Task directions: The answer must be every line from the entries below that contains "data".

Task material:
++++++++++

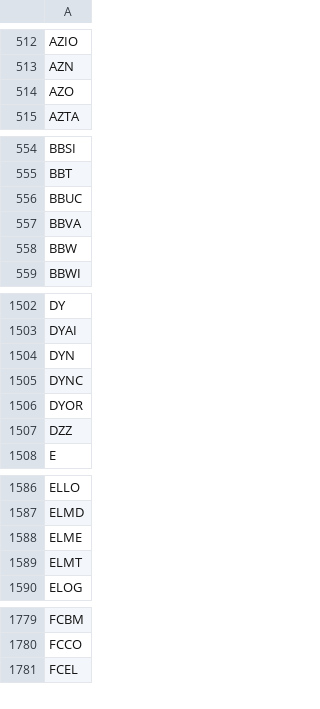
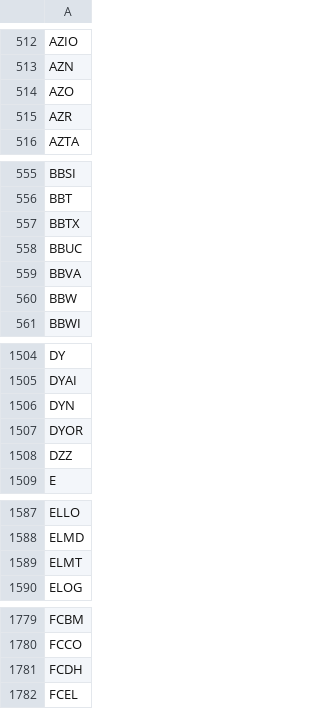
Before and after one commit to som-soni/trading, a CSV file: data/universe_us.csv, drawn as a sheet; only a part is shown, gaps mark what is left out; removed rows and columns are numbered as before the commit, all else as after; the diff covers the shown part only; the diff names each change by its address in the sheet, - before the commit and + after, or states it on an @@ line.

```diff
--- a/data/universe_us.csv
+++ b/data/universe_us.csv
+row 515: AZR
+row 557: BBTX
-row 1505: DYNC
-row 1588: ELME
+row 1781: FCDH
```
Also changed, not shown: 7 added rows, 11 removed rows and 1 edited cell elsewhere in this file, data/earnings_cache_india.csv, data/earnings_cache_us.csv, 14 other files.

++++++++++

Exercise response:
Before and after one commit to som-soni/trading, a CSV file: data/universe_us.csv, drawn as a sheet; only a part is shown, gaps mark what is left out; removed rows and columns are numbered as before the commit, all else as after; the diff covers the shown part only; the diff names each change by its address in the sheet, - before the commit and + after, or states it on an @@ line.
--- a/data/universe_us.csv
+++ b/data/universe_us.csv
Also changed, not shown: 7 added rows, 11 removed rows and 1 edited cell elsewhere in this file, data/earnings_cache_india.csv, data/earnings_cache_us.csv, 14 other files.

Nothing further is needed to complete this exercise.